I pretty much made this point above, but let me just conclude with the thought that while Jesus was neither a Republican nor a Democrat, he did care about political systems and he did weep for Jerusalem's pitiful state. I feel that the things the Holy Spirit has called me to care about are better addressed by the Democratic platform (representing the poor and the middle-class), but I know a lot of you who have the same convictions and have been called to address these issues within a Republican framework. The point is not so much who we vote for, but that we vote and then go out and be a part of the change/reform we desire. Christ is making things right and new in the here and now, and he's using pitiful us to do it.
Thanks for listening, dear friends!
Your mouthy, opinionated, bleeding-heart Liberal FBF. :)
Dear President Bush,
One of your loyal supporters, Amy, reminded me that I haven't been very respectful of your office for the past 4 years (even though I voted for you then--which is another discussion entirely!). I apologize. Thank you for being our President. I haven't much agreed with you lately, but if I were in your shoes, I would have crawled under the bed and refused to come out long ago. I need to remember the pressure you're under and respect you for that. You aren't Jesus, but you are our President. I'm praying for you.
A Concerned Citizen Who Voted for You.
Dear President-Elect Obama,
I'm excited that another barrier of race has been broken. I also appreciate a Democratic candidate who is willing to claim Christianity (don't get me started on John Kerry). I'm excited to see the change that will come during your term, and I have high hopes for our economy, foreign policy, and environmental stance. That said, your support of the Freedom of Choice Act makes me very, very sad. And it makes me sad that it doesn't bother you. Please reconsider. Please pray about it! I cast my vote for you not just because of your stance on issues, but also because I think you have what it takes to lead this country.
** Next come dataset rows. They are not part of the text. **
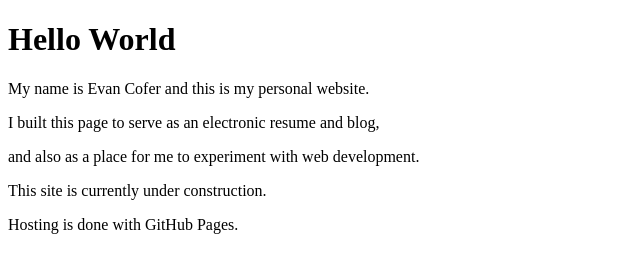
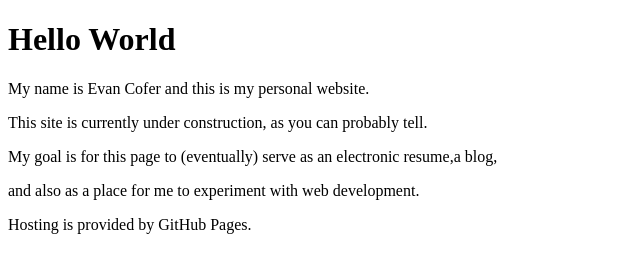
Before and after one commit to evancofer/evancofer.github.io, a plain HTML site: page index.html in a window 1280 px wide. Shown: the whole page, without its empty margins (0-640 px from the left). Drawn offline with Linux system fonts and the light colour scheme.

Commit message:
Edited description

```diff
--- a/index.html
+++ b/index.html
@@ -3,10 +3,9 @@
 <body>
 <h1>Hello World</h1>
 <p>My name is Evan Cofer and this is my personal website.</p>
-<p> I built this page to serve as an electronic resume and blog,</p>
+<p>This site is currently under construction, as you can probably tell.</p>
+<p>My goal is for this page to (eventually) serve as an electronic resume,a blog,</p>
 <p>and also as a place for me to experiment with web development.</p>
-<p></p>
-<p>This site is currently under construction.</p>
-<p>Hosting is done with GitHub Pages.</p>
+<p>Hosting is provided by GitHub Pages.</p>
 </body>
 </html>
```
You aren't Jesus, but you are our President. I'm praying for you.
A Concerned Citizen Who Voted for You.